## RECORDS FOR PROCESSING
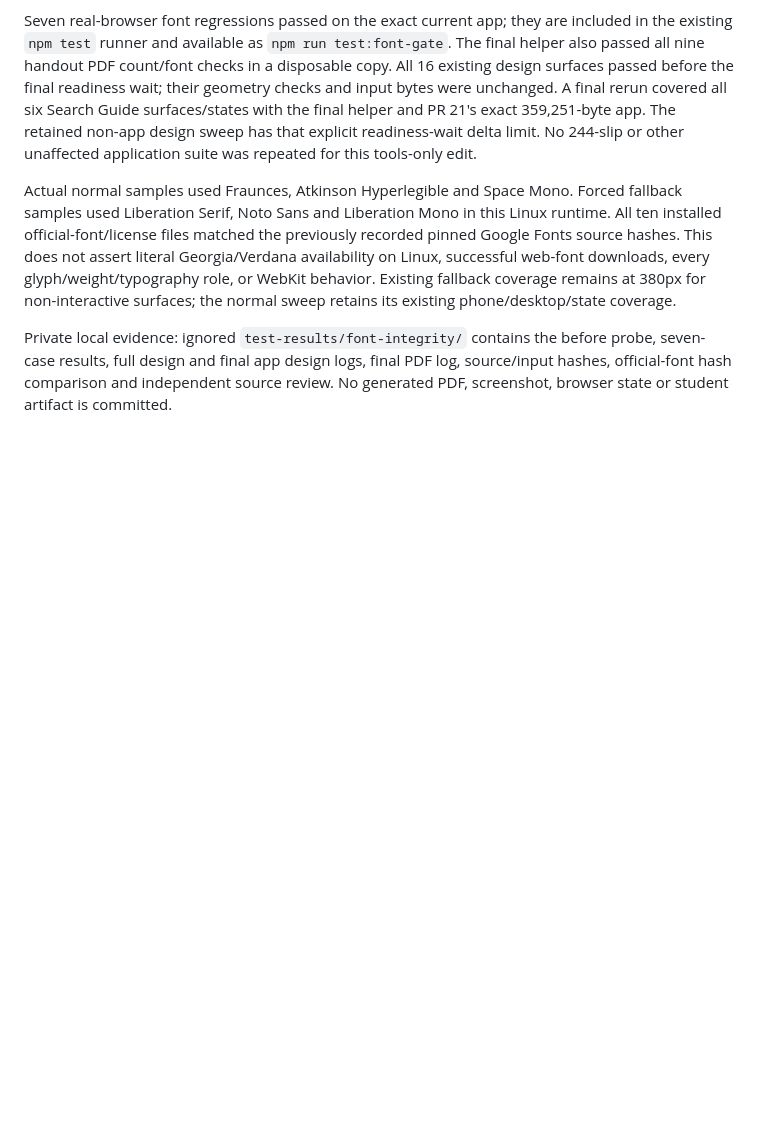
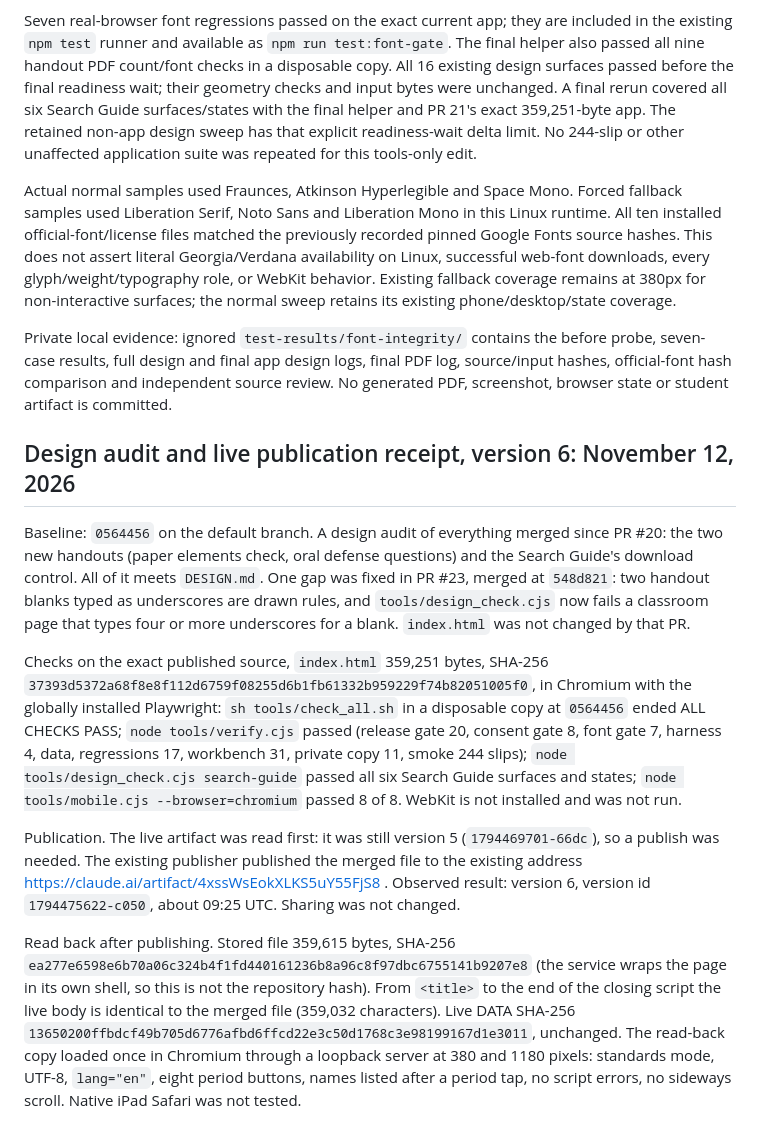
Before and after one commit to josevillar-sketch/search-guide, a Markdown page: QUALITY.md, the part around the change. Rendered like a GitHub page; blank space fills up the shorter version.

Commit message:
Record the design audit and the Search Guide live receipt (version 6)
Co-Authored-By: Claude Fable 5.2 <noreply@anthropic.com>
Claude-Session: https://claude.ai/code/session_01GbL2YYZy1Jn3bcPHwutDAi

```diff
--- a/QUALITY.md
+++ b/QUALITY.md
@@ -142,3 +142,13 @@ Seven real-browser font regressions passed on the exact current app; they are in
 Actual normal samples used Fraunces, Atkinson Hyperlegible and Space Mono. Forced fallback samples used Liberation Serif, Noto Sans and Liberation Mono in this Linux runtime. All ten installed official-font/license files matched the previously recorded pinned Google Fonts source hashes. This does not assert literal Georgia/Verdana availability on Linux, successful web-font downloads, every glyph/weight/typography role, or WebKit behavior. Existing fallback coverage remains at 380px for non-interactive surfaces; the normal sweep retains its existing phone/desktop/state coverage.
 
 Private local evidence: ignored `test-results/font-integrity/` contains the before probe, seven-case results, full design and final app design logs, final PDF log, source/input hashes, official-font hash comparison and independent source review. No generated PDF, screenshot, browser state or student artifact is committed.
+
+## Design audit and live publication receipt, version 6: November 12, 2026
+
+Baseline: `0564456` on the default branch. A design audit of everything merged since PR #20: the two new handouts (paper elements check, oral defense questions) and the Search Guide's download control. All of it meets `DESIGN.md`. One gap was fixed in PR #23, merged at `548d821`: two handout blanks typed as underscores are drawn rules, and `tools/design_check.cjs` now fails a classroom page that types four or more underscores for a blank. `index.html` was not changed by that PR.
+
+Checks on the exact published source, `index.html` 359,251 bytes, SHA-256 `37393d5372a68f8e8f112d6759f08255d6b1fb61332b959229f74b82051005f0`, in Chromium with the globally installed Playwright: `sh tools/check_all.sh` in a disposable copy at `0564456` ended ALL CHECKS PASS; `node tools/verify.cjs` passed (release gate 20, consent gate 8, font gate 7, harness 4, data, regressions 17, workbench 31, private copy 11, smoke 244 slips); `node tools/design_check.cjs search-guide` passed all six Search Guide surfaces and states; `node tools/mobile.cjs --browser=chromium` passed 8 of 8. WebKit is not installed and was not run.
+
+Publication. The live artifact was read first: it was still version 5 (`1794469701-66dc`), so a publish was needed. The existing publisher published the merged file to the existing address https://claude.ai/artifact/4xssWsEokXLKS5uY55FjS8 . Observed result: version 6, version id `1794475622-c050`, about 09:25 UTC. Sharing was not changed.
+
+Read back after publishing. Stored file 359,615 bytes, SHA-256 `ea277e6598e6b70a06c324b4f1fd440161236b8a96c8f97dbc6755141b9207e8` (the service wraps the page in its own shell, so this is not the repository hash). From `<title>` to the end of the closing script the live body is identical to the merged file (359,032 characters). Live DATA SHA-256 `13650200ffbdcf49b705d6776afbd6ffcd22e3c50d1768c3e98199167d1e3011`, unchanged. The read-back copy loaded once in Chromium through a loopback server at 380 and 1180 pixels: standards mode, UTF-8, `lang="en"`, eight period buttons, names listed after a period tap, no script errors, no sideways scroll. Native iPad Safari was not tested.
```
Also changed, not shown: CLAUDE.md (+1 -1 lines).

## YOUR ASSIGNMENT
Each line of the entries above that contains "page" is to be copied.

## YOUR RESPONSE
Before and after one commit to josevillar-sketch/search-guide, a Markdown page: QUALITY.md, the part around the change. Rendered like a GitHub page; blank space fills up the shorter version.
+Baseline: `0564456` on the default branch. A design audit of everything merged since PR #20: the two new handouts (paper elements check, oral defense questions) and the Search Guide's download control. All of it meets `DESIGN.md`. One gap was fixed in PR #23, merged at `548d821`: two handout blanks typed as underscores are drawn rules, and `tools/design_check.cjs` now fails a classroom page that types four or more underscores for a blank. `index.html` was not changed by that PR.
+Read back after publishing. Stored file 359,615 bytes, SHA-256 `ea277e6598e6b70a06c324b4f1fd440161236b8a96c8f97dbc6755141b9207e8` (the service wraps the page in its own shell, so this is not the repository hash). From `<title>` to the end of the closing script the live body is identical to the merged file (359,032 characters). Live DATA SHA-256 `13650200ffbdcf49b705d6776afbd6ffcd22e3c50d1768c3e98199167d1e3011`, unchanged. The read-back copy loaded once in Chromium through a loopback server at 380 and 1180 pixels: standards mode, UTF-8, `lang="en"`, eight period buttons, names listed after a period tap, no script errors, no sideways scroll. Native iPad Safari was not tested.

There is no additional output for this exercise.